* _WHAT TO PRODUCE_: Write every line below out again exactly, images omitted.

(Structured diff data)
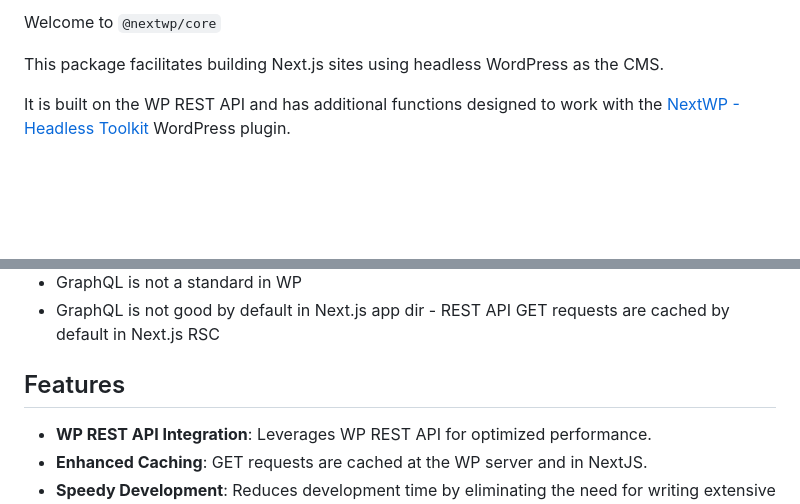
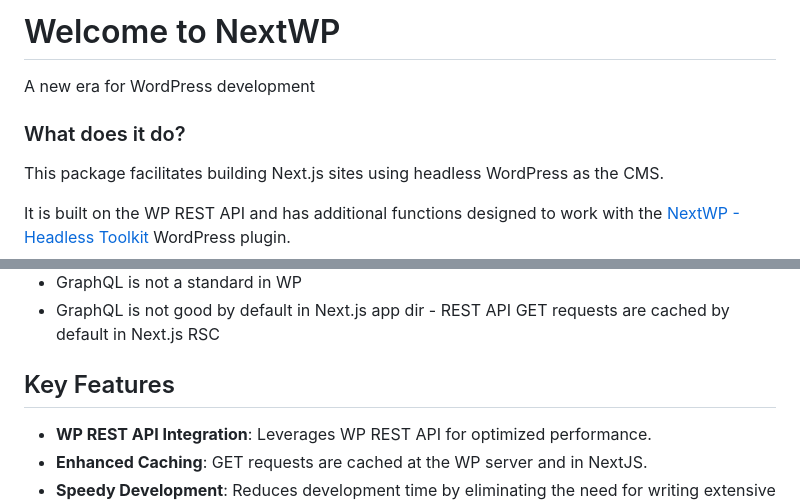
Before and after one commit to CalebBarnes/nextwp, a Markdown page: @nextwp/core/README.md, 2 parts joined by grey strips. GitHub-like rendering; blank space fills up the shorter version.

```diff
--- a/@nextwp/core/README.md
+++ b/@nextwp/core/README.md
@@ -2,6 +3,8 @@
 
-Welcome to `@nextwp/core`
+# Welcome to NextWP
+A new era for WordPress development
 
+### What does it do?
 This package facilitates building Next.js sites using headless WordPress as the CMS.
 
 It is built on the WP REST API and has additional functions designed to work with the [NextWP - Headless Toolkit](https://github.com/CalebBarnes/nextwp/@nextwp/wp-plugin) WordPress plugin.
@@ -19,7 +22,7 @@ Why use the REST API instead of GraphQL?
 - GraphQL is not a standard in WP
 - GraphQL is not good by default in Next.js app dir - REST API GET requests are cached by default in Next.js RSC
 
-## Features
+## Key Features
 
 - **WP REST API Integration**: Leverages WP REST API for optimized performance.
 - **Enhanced Caching**: GET requests are cached at the WP server and in NextJS.
```
Also changed, not shown: other parts of @nextwp/core/README.md (+1 -0 lines).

* _RESPONSE AREA_:
Before and after one commit to CalebBarnes/nextwp, a Markdown page: @nextwp/core/README.md, 2 parts joined by grey strips. GitHub-like rendering; blank space fills up the shorter version.

```diff
--- a/@nextwp/core/README.md
+++ b/@nextwp/core/README.md
@@ -2,6 +3,8 @@
 
-Welcome to `@nextwp/core`
+# Welcome to NextWP
+A new era for WordPress development
 
+### What does it do?
 This package facilitates building Next.js sites using headless WordPress as the CMS.
 
 It is built on the WP REST API and has additional functions designed to work with the [NextWP - Headless Toolkit](https://github.com/CalebBarnes/nextwp/@nextwp/wp-plugin) WordPress plugin.
@@ -19,7 +22,7 @@ Why use the REST API instead of GraphQL?
 - GraphQL is not a standard in WP
 - GraphQL is not good by default in Next.js app dir - REST API GET requests are cached by default in Next.js RSC
 
-## Features
+## Key Features
 
 - **WP REST API Integration**: Leverages WP REST API for optimized performance.
 - **Enhanced Caching**: GET requests are cached at the WP server and in NextJS.
```
Also changed, not shown: other parts of @nextwp/core/README.md (+1 -0 lines).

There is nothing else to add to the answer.